Background: The ability of ultrasonographic measurements to discriminate between patients with hip fracture and age-matched controls has until now been tested mainly through cross-sectional studies. We report the results of a prospective study to assess the value of measurements with ultrasound in predicting the risk of hip fracture.
Methods: 5662 elderly women (mean age 80.4 years) had both baseline calcaneal ultrasonography measurements and femoral radiography (dual-photon X-ray absorptiometry, DPXA) to assess their bone quality. Follow-up every 4 months enabled us to identify incident fractures. 115 hip fractures were recorded during a mean follow-up duration of 2 years.
Findings: Low calcaneal ultrasonographic variables (obtained from measurements of broadband ultrasound attenuation by, and speed of sound through the bone) were able to predict an increased risk of hip fracture, with similar accuracy to low femoral bone mineral density (BMD) obtained by DPXA. The relative risk of hip fracture for 1 SD reduction was 2.0 (95% CI 1.6-2.4) for ultrasound attenuation and 1.7 (1.4-2.1) for speed of sound, compared with 1.9 (1.6-2.4) for BMD. After control for the femoral neck BMD, ultrasonographic variables remained predictive of hip fracture. The incidence of hip fracture among women with values above the median for both calcaneal ultrasound attenuation and femoral neck BMD was 2.7 per 1000 woman-years, compared with 19.6 per 1000 woman-years for those with values below the median for both measures.

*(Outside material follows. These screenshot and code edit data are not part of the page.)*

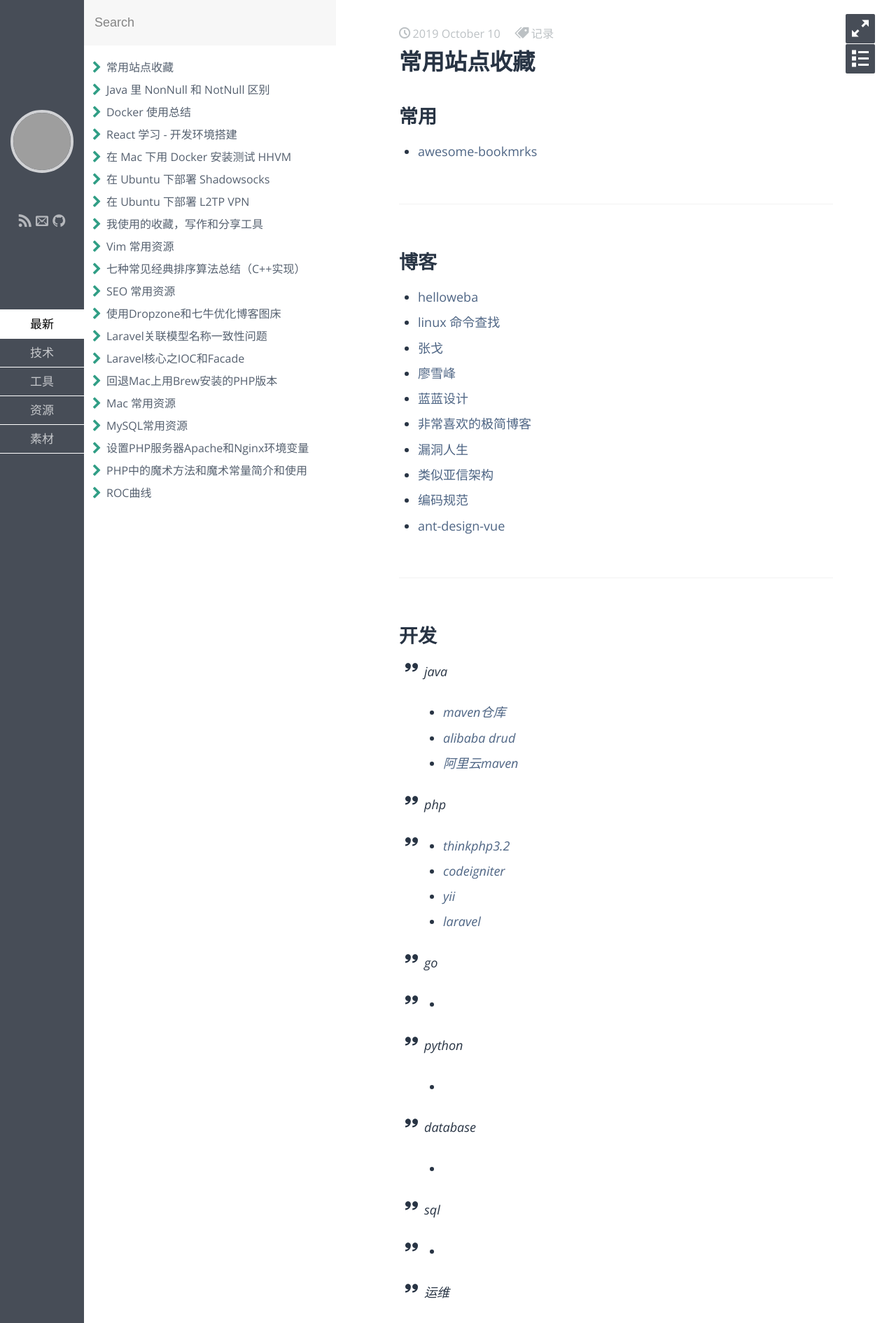
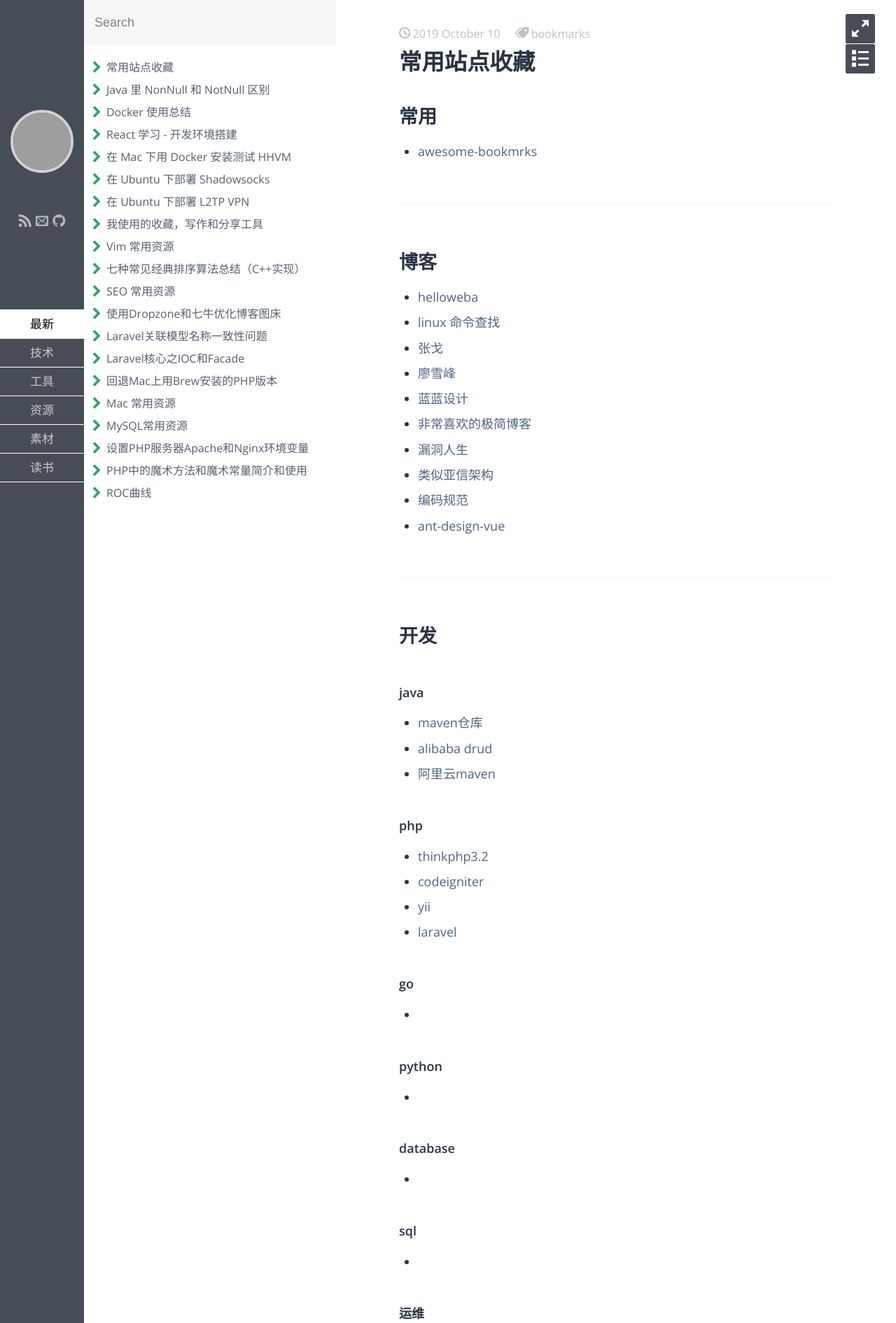
Before and after one commit to eecuper/eecuper.github.io, a Jekyll site: the page built from _posts/resource/2019-10-10-bookmarks.md, in a window 1280 px wide. Shown: the top 1890 px of the page at 70% size. Built offline with Jekyll 4.4.1, drawn with Linux system fonts in a browser that asks for light colours; some web fonts are replaced; grey boxes are pictures that could not be loaded.

```diff
--- a/_posts/resource/2019-10-10-bookmarks.md
+++ b/_posts/resource/2019-10-10-bookmarks.md
@@ -3,9 +3,10 @@
 title: 常用站点收藏
 date: 2019-10-10
 Author: eecuper
-categories: [素材,资源,工具]
+categories: [素材,资源,工具,读书]
 category: 资源
 tags: [记录]
+tags: bookmarks
 comments: true
 ---
 
@@ -32,40 +33,40 @@
 
 ## 开发
 
-> java
->
-> - [maven仓库](https://mvnrepository.com)
-> - [alibaba drud](https://github.com/alibaba/druid/wiki/常见问题)
-> - [阿里云maven](https://maven.aliyun.com/mvn/view)
+#### java
 
-> php
+- [maven仓库](https://mvnrepository.com)
+- [alibaba drud](https://github.com/alibaba/druid/wiki/常见问题)
+- [阿里云maven](https://maven.aliyun.com/mvn/view)
 
-> - [thinkphp3.2](http://document.thinkphp.cn/manual_3_2.html)
-> - [codeigniter](https://codeigniter.org.cn/user_guide/index.html)
-> - [yii](https://www.yiichina.com/)
-> - [laravel](https://xueyuanjun.com/)
+#### php
 
-> go
+- [thinkphp3.2](http://document.thinkphp.cn/manual_3_2.html)
+- [codeigniter](https://codeigniter.org.cn/user_guide/index.html)
+- [yii](https://www.yiichina.com/)
+- [laravel](https://xueyuanjun.com/)
 
-> - []()
+#### go
 
-> python
->
-> - []()
+- []()
 
-> database
->
-> - []()
+#### python
 
-> sql
+- []()
 
-> - []()
+#### database
 
-> 运维
+- []()
 
-> - [docker](http://www.docker.org.cn)
-> - [nginx](http://tengine.taobao.org/book/)
-> - [nginx在线配置工具](https://github.com/digitalocean/nginxconfig.io)
+#### sql
+
+- []()
+
+#### 运维
+
+- [docker](http://www.docker.org.cn)
+- [nginx](http://tengine.taobao.org/book/)
+- [nginx在线配置工具](https://github.com/digitalocean/nginxconfig.io)
 
 ---
 
@@ -99,8 +100,6 @@
 - [Velocity.js 动画](https://www.cnblogs.com/aburron/p/6248812.html)
 - [zui](http://zui.sexy/)
 
-
-
 ---
 
 ## 娱乐
@@ -115,7 +114,7 @@
 - []()
 - []()
 - []()
-
+<!--
 
 <script type="text/javascript">
 var links = document.links;
@@ -125,4 +124,4 @@
        links[i].target = '_blank';
    }
 }
-</script>
+</script> -->
```
Also changed, not shown: 1 other file.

Interpretation: Ultrasonographic measurements of the os calcis predict the risk of hip fracture in elderly women living at home as well as DPXA of the hip does, and the combination of both methods makes possible the identification of women at very high or very low risk of fracture.